On the cover of Lippard’s book is an image of a work by the great American artist Nancy Holt (1938–2014), and it is a great honour to be able to include her work in our Overlay, also. Her series of photographs, Trail Markers, were made in 1969 on Dartmoor, which she was visited with her husband, the artist Robert Smithson. (Incidentally, this is close to where Lippard stayed in the 1970s, while undertaking research for her book.) At this point, of course, Holt was a young artist, too, and if this work possesses a modesty of scale absent in her later installations, it shares with them an acute sensitivity to material, time, and place. It seems clear that she should have been included in the 10th Tokyo Biennale, as some of her friends — Carl Andre, Richard Serra — were, and in including her here, we hope it might be seen as a form of retrospective restitution.

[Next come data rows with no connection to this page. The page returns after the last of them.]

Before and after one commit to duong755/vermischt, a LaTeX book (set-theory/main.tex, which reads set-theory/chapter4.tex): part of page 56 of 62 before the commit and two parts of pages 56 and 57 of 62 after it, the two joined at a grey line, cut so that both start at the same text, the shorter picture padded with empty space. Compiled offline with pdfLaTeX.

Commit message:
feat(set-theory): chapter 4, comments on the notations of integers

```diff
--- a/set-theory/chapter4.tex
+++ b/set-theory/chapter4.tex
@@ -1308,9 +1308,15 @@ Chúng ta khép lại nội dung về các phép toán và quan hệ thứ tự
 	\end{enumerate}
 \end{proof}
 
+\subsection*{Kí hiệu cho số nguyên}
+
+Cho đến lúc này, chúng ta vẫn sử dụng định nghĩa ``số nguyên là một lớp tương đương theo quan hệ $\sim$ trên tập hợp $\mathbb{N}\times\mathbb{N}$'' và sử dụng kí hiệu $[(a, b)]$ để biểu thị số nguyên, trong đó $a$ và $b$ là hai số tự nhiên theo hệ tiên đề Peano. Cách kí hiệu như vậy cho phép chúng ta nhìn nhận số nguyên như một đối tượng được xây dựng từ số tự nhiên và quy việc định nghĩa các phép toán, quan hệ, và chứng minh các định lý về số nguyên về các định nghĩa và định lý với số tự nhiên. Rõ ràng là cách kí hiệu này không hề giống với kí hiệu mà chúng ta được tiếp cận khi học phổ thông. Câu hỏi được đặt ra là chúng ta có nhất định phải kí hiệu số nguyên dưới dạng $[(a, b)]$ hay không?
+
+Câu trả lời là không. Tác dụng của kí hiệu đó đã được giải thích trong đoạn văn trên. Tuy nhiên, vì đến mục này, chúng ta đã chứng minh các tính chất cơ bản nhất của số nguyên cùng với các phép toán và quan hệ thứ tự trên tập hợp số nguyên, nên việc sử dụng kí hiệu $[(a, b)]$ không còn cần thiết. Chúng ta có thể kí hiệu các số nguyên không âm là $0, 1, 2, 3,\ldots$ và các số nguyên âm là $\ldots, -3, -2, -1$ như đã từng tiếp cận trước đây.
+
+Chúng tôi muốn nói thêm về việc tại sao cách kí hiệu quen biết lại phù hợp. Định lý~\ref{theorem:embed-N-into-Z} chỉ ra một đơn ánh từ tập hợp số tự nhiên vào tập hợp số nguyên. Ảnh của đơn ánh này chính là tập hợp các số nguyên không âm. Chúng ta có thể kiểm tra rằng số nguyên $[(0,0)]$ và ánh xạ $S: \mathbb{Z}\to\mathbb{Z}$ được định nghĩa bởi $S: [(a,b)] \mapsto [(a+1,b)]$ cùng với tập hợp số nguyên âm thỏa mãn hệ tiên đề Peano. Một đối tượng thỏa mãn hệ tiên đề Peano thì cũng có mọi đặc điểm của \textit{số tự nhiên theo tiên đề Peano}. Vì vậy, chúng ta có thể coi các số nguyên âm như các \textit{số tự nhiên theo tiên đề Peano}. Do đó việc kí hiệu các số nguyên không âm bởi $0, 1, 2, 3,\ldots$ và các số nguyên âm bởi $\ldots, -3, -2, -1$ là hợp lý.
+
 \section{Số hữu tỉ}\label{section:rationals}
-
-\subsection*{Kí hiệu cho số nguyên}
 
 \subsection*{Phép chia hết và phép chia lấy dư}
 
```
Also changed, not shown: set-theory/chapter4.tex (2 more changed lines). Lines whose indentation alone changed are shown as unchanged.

The four remaining artists in the exhibition; Cathy Haynes, Nancy Holt, Hannah Lees, Zoë Paul, Claire Potter, might all be said to share with Holt a fascination with material, and its relationship to time and place, an active relationship at that, one subject to chance and change, and one which can be used with intent both personal and magical. While their works might also, then, share some of the concerns of the artists written about by Lippard, they explore them with a greater knowingness than was sometimes evident then, an unwillingness to accept the supposed naturalness of being female, and the connection to the earth which comes with it. Their works are marked by a sense of dislocation from the natural world — even an uncertainty of what might be meant by such a phrase — and are streaked with the artificial and materials which we persist in calling ‘man-made’. There is something provisional about the works, beautiful and compelling as they are, and, like Holt’s photographs, they seem to suggest that they are but points along a way.
The exhibition has been curated by Jeremy Millar, artist, and tutor at the Royal College of Art, London. A publication containing a conversation between the artists and Millar, as well as reference and installation photographs, will be available in September 2016.